At the time when Cory decided to run, Noynoy, I believe, was old enough to appreciate the agony his mother had to go through. He was also old enough to understand what persuaded her to make the plunge. I am sure that Noynon, looking back now, also realizes that, during the time of his mother, there was no one else strong enough to mount a campaign against the incumbent. In the end, all of them were willing to give up their ambition to support Cory. They realized after all that no one else would receive the suppot of all.

I am sure Noynoy in his retreat also wondered how many of the oppositionists would sacrifice their ambition to support him. I too am wondering about that especially now that our open party system has encouraged many to join the electoral contest.

Mar Roxas, Noynoy’s friend, has received praise for making his sacrifice. There is a point to that and Mar must have agonized over his decision. But there are also those who would downplay his sacrifice. Mar after all was far from being a front runner. It was not as if he was offering the prize to Noynoy on a silver platter.

Panlilio and Padaca are also prepared to make the sacrifice and give way to Noynoy. But I am not sure how much of a sacrifice that would mean.

Noynoy in his retreat must have asked God, “Will the stronger contenders be willing to give way to me?”

Will Noynoy’s decision depend on te answer from the Christian Delphic oracle? Or will the oracle answer the question at all? Providence might simply arrange a one on one contest for him as it happened for his mother?

But, to go back to my original question, what if Noynoy declines? If he does, for sure, the Liberal Party will have a problem. The party had banked on Mar Roxas but Roxas has chosen to retreat. Indeed, if Noynoy declines, Roxas, it seems to me, would have to resurrect his plans if he is to avoid the possible charge that he had used the clamor for Noynoy as a way out of a contest he could not win. If Roxas resurrects his plans, he will have gained points by his support for Noynoy.

What will 2010 be like? Back in 1986 it was so much easier to decide who to vote for. Now we are faced with a collection of choices who do not exactly make a tempting smorgassbord.

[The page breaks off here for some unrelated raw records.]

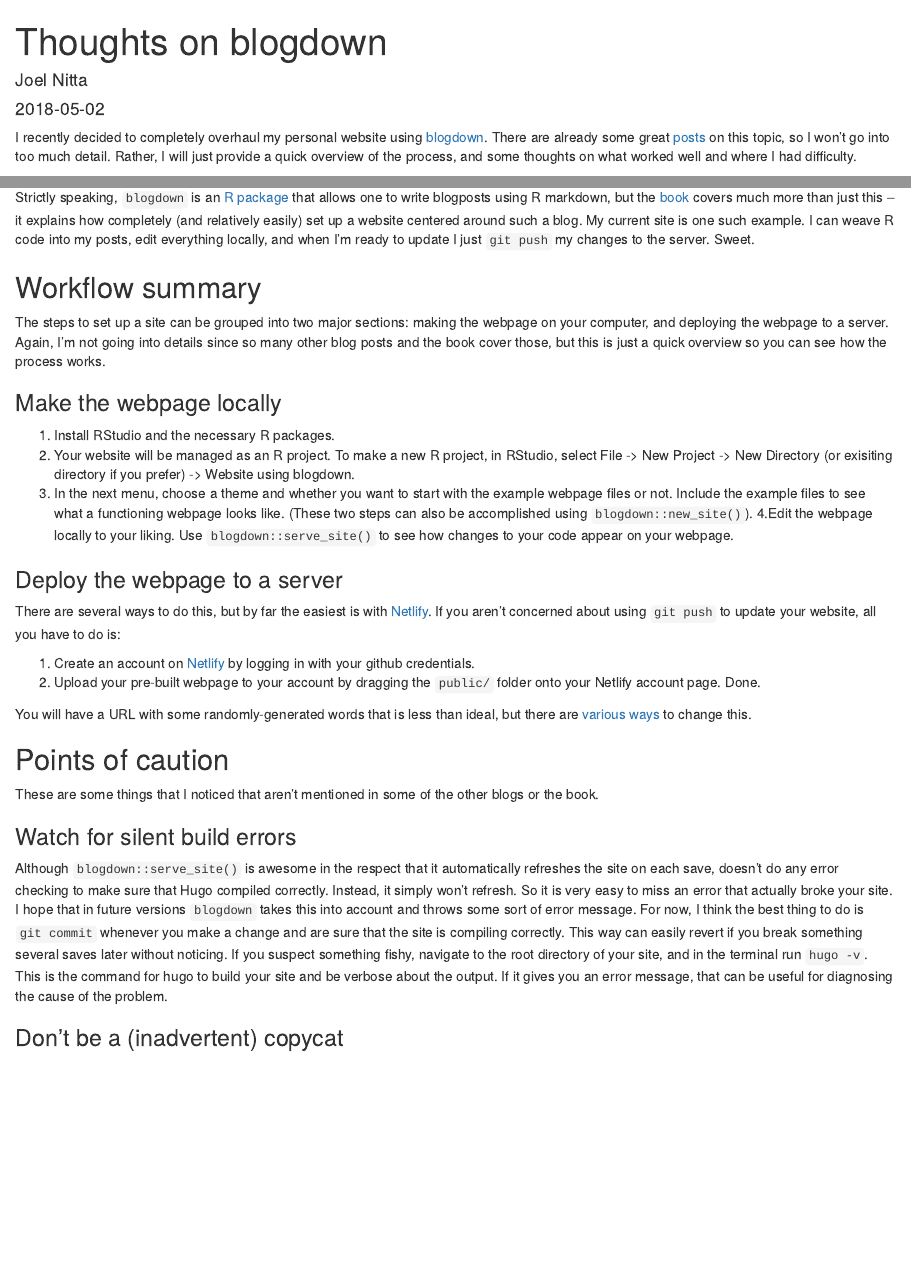
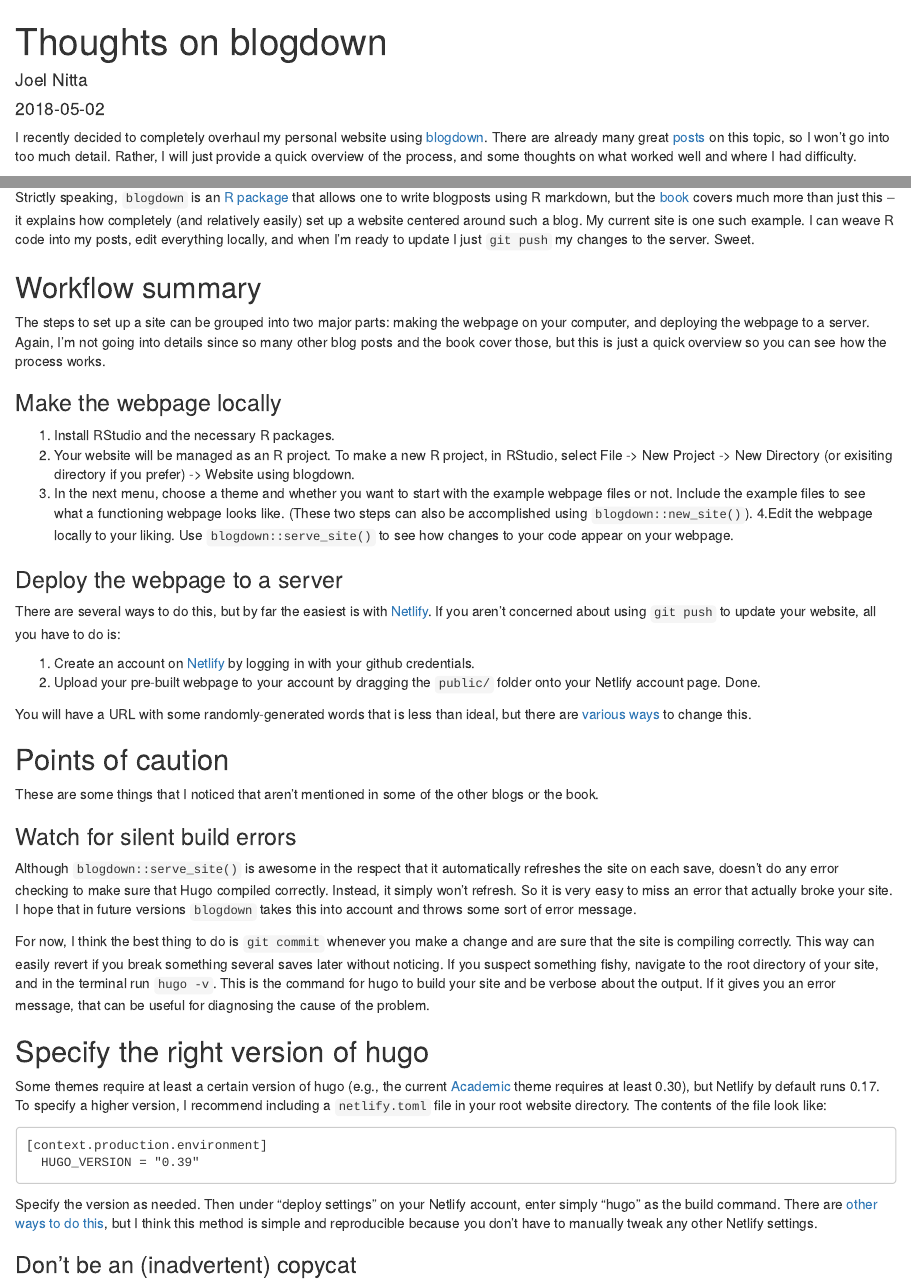
Before and after one commit to joelnitta/joelnitta-site, an R Markdown document (content/post/2018-05-02-my-blogdown-experience.Rmarkdown): the page in a window 1100 px wide, from its top, and a second part further down, joined at a grey line. Rendered offline with R 4.5, knitr and Pandoc, with nearby package versions; drawn as R Markdown's standard HTML page in place of the format the file asks for; some code elsewhere in the file could not run offline.

Commit message:
add section on specifying the hugo version

````diff
--- a/content/post/2018-05-02-my-blogdown-experience.Rmarkdown
+++ b/content/post/2018-05-02-my-blogdown-experience.Rmarkdown
@@ -15,7 +15,7 @@ output:
   blogdown::html_page
 ---
 
-I recently decided to completely overhaul my personal website using [blogdown](https://bookdown.org/yihui/blogdown/). There are already some great [posts](#resources) on this topic, so I won't go into too much detail. Rather, I will just provide a quick overview of the process, and some thoughts on what worked well and where I had difficulty.
+I recently decided to completely overhaul my personal website using [blogdown](https://bookdown.org/yihui/blogdown/). There are already many great [posts](#resources) on this topic, so I won't go into too much detail. Rather, I will just provide a quick overview of the process, and some thoughts on what worked well and where I had difficulty.
 
 ## Blogdown
 
@@ -23,7 +23,7 @@ Strictly speaking, `blogdown` is an [R package](https://github.com/rstudio/blogd
 
 ## Workflow summary
 
-The steps to set up a site can be grouped into two major sections: making the webpage on your computer, and deploying the webpage to a server. Again, I'm not going into details since so many other blog posts and the book cover those, but this is just a quick overview so you can see how the process works.
+The steps to set up a site can be grouped into two major parts: making the webpage on your computer, and deploying the webpage to a server. Again, I'm not going into details since so many other blog posts and the book cover those, but this is just a quick overview so you can see how the process works.
 
 ### Make the webpage locally
 
@@ -47,9 +47,23 @@ These are some things that I noticed that aren't mentioned in some of the other
 
 ### Watch for silent build errors
 
-Although `blogdown::serve_site()` is awesome in the respect that it automatically refreshes the site on each save, doesn't do any error checking to make sure that Hugo compiled correctly. Instead, it simply won't refresh. So it is very easy to miss an error that actually broke your site. I hope that in future versions `blogdown` takes this into account and throws some sort of error message. For now, I think the best thing to do is `git commit` whenever you make a change and are sure that the site is compiling correctly. This way can easily revert if you break something several saves later without noticing. If you suspect something fishy, navigate to the root directory of your site, and in the terminal run `hugo -v`. This is the command for hugo to build your site and be verbose about the output. If it gives you an error message, that can be useful for diagnosing the cause of the problem.
+Although `blogdown::serve_site()` is awesome in the respect that it automatically refreshes the site on each save, doesn't do any error checking to make sure that Hugo compiled correctly. Instead, it simply won't refresh. So it is very easy to miss an error that actually broke your site. I hope that in future versions `blogdown` takes this into account and throws some sort of error message.
 
-### Don't be a (inadvertent) copycat
+For now, I think the best thing to do is `git commit` whenever you make a change and are sure that the site is compiling correctly. This way can easily revert if you break something several saves later without noticing. If you suspect something fishy, navigate to the root directory of your site, and in the terminal run `hugo -v`. This is the command for hugo to build your site and be verbose about the output. If it gives you an error message, that can be useful for diagnosing the cause of the problem.
+
+## Specify the right version of hugo
+
+Some themes require at least a certain version of hugo (e.g., the current [Academic](https://github.com/gcushen/hugo-academic) theme requires at least 0.30), but Netlify by default runs 0.17. To specify a higher version, I recommend including a `netlify.toml` file in your root website directory. The contents of the file look like:
+
+```
+[context.production.environment]
+  HUGO_VERSION = "0.39"
+```
+
+Specify the version as needed. Then under "deploy settings" on your Netlify account, enter simply "hugo" as the build command. There are [other ways to do this](https://bookdown.org/yihui/blogdown/netlify.html), but I think this method is simple and reproducible because you don't have to manually tweak any other Netlify settings.
+
+### Don't be an (inadvertent) copycat
+
 If you use the popular [Academic](https://github.com/gcushen/hugo-academic) theme, please be sure to delete the default blog post! I don't know how many times I saw this and thought everyone was writing about the exact same thing.
 
 ## Resources
````
Also changed, not shown: 1 other file.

Our choice would be much easier if we could find among the wannabes someone who fits the description, mutatis mutandis, of Ted Kennedy by E.J.Dionne Jr. Dionne writes: “Ted Kennedy was treasured by liberals, loved by many of his conservative colleagues, revered by African Americans and Latinos, respected by hard-bitten political bosses, admired by students of the legislative process, and cherished by those who constituted the finest cadre of staff members ever assembled on Capitol Hill.

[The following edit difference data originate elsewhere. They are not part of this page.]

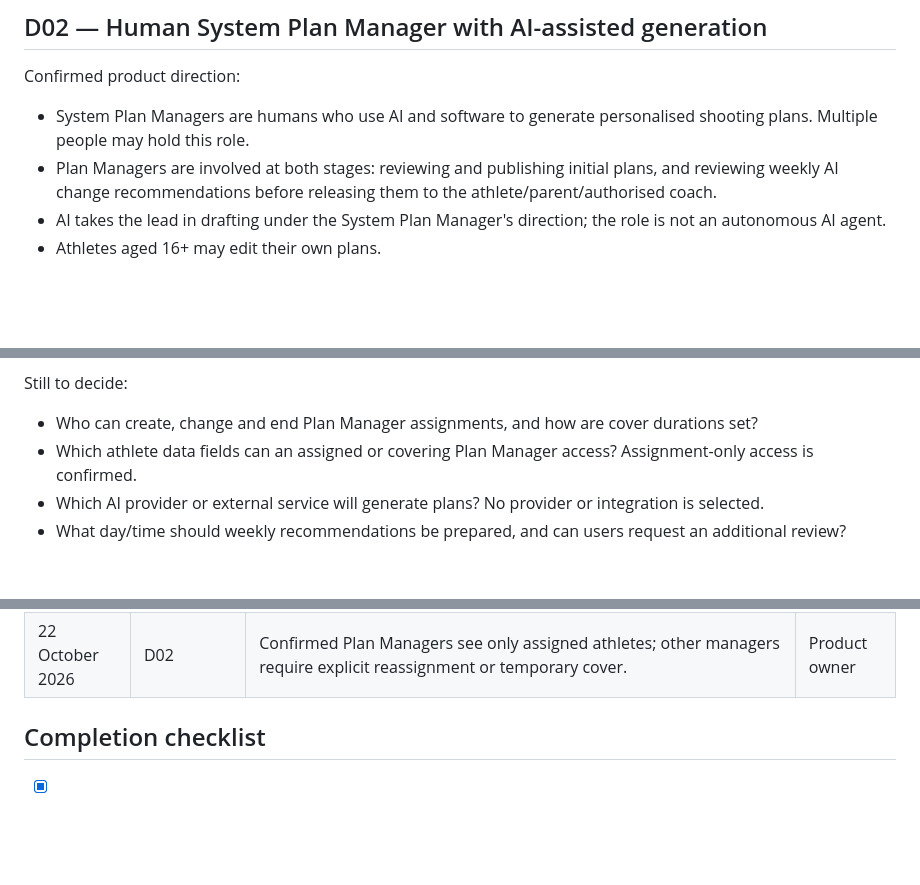
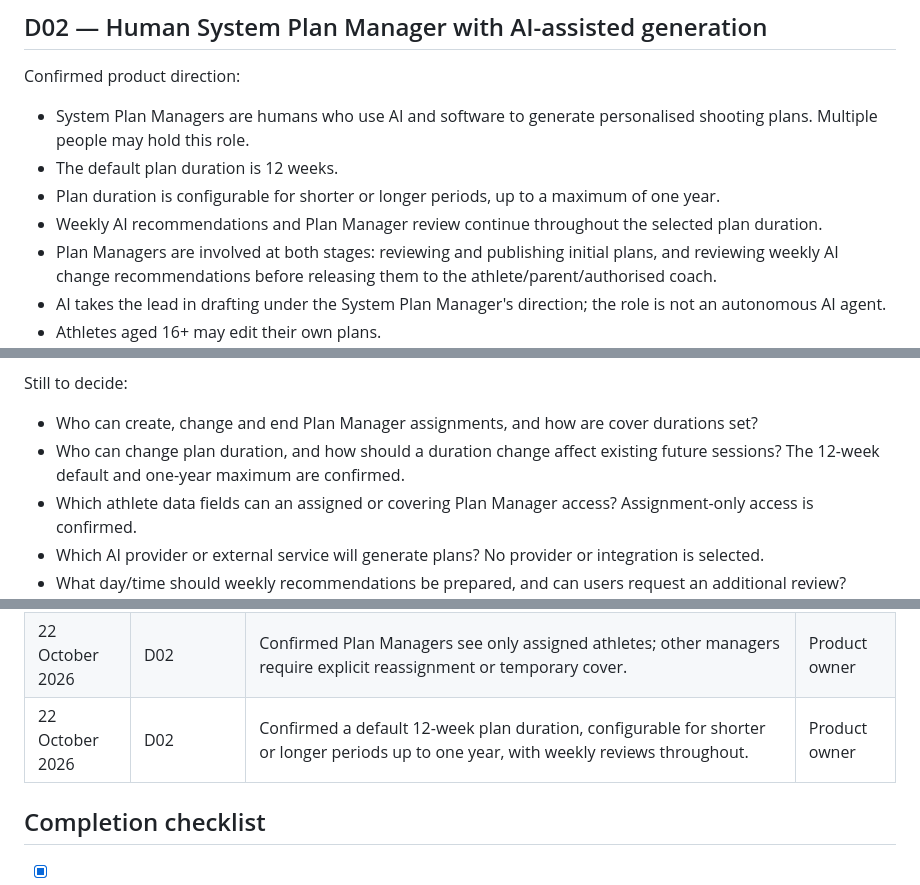
Before and after one commit to SwaranS/GoldPathArchery, a Markdown page: 01-product-decisions.md, 3 parts joined by grey strips. GitHub-like rendering; blank space fills up the shorter version.

Commit message:
docs: set configurable plan duration from 12-week default up to one year

```diff
--- a/01-product-decisions.md
+++ b/01-product-decisions.md
@@ -41,6 +41,9 @@ Club, state and team memberships are future scope. Payments, competition registr
 
 Confirmed product direction:
 - System Plan Managers are humans who use AI and software to generate personalised shooting plans. Multiple people may hold this role.
+- The default plan duration is 12 weeks.
+- Plan duration is configurable for shorter or longer periods, up to a maximum of one year.
+- Weekly AI recommendations and Plan Manager review continue throughout the selected plan duration.
 - Plan Managers are involved at both stages: reviewing and publishing initial plans, and reviewing weekly AI change recommendations before releasing them to the athlete/parent/authorised coach.
 - AI takes the lead in drafting under the System Plan Manager's direction; the role is not an autonomous AI agent.
 - Athletes aged 16+ may edit their own plans.
@@ -83,6 +86,7 @@ Proposed MVP behaviour:
 
 Still to decide:
 - Who can create, change and end Plan Manager assignments, and how are cover durations set?
+- Who can change plan duration, and how should a duration change affect existing future sessions? The 12-week default and one-year maximum are confirmed.
 - Which athlete data fields can an assigned or covering Plan Manager access? Assignment-only access is confirmed.
 - Which AI provider or external service will generate plans? No provider or integration is selected.
 - What day/time should weekly recommendations be prepared, and can users request an additional review?
@@ -245,6 +249,7 @@ Historical entries record earlier decisions; the latest clarification and curren
 | 22 October 2026 | D02 | Confirmed human Plan Manager involvement at initial-plan and weekly-recommendation stages; multiple managers supported. Weekly changes still require eligible-user acceptance. | Product owner |
 | 22 October 2026 | D11 | Confirmed athlete/parent control of score entry and corrections; coach plan-editing and Plan Manager permissions do not grant score editing. | Product owner |
 | 22 October 2026 | D02 | Confirmed Plan Managers see only assigned athletes; other managers require explicit reassignment or temporary cover. | Product owner |
+| 22 October 2026 | D02 | Confirmed a default 12-week plan duration, configurable for shorter or longer periods up to one year, with weekly reviews throughout. | Product owner |
 
 ## Completion checklist
 
```
Also changed, not shown: other parts of 01-product-decisions.md (+1 -0 lines).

“The Kennedy paradox is that he managed to be esteemed by almost everyone without ever becoming all things to all people. He stood for large purposes, unequivocally and unapologetically, and never ducked tough choices. Yet he made it his business to get work done with anyone who would toil along with him. He was a friend, colleague, and human being before he was an ideologue or partisan, even though he was a joyful liberal and an implacable Democrat.”

6 September 2009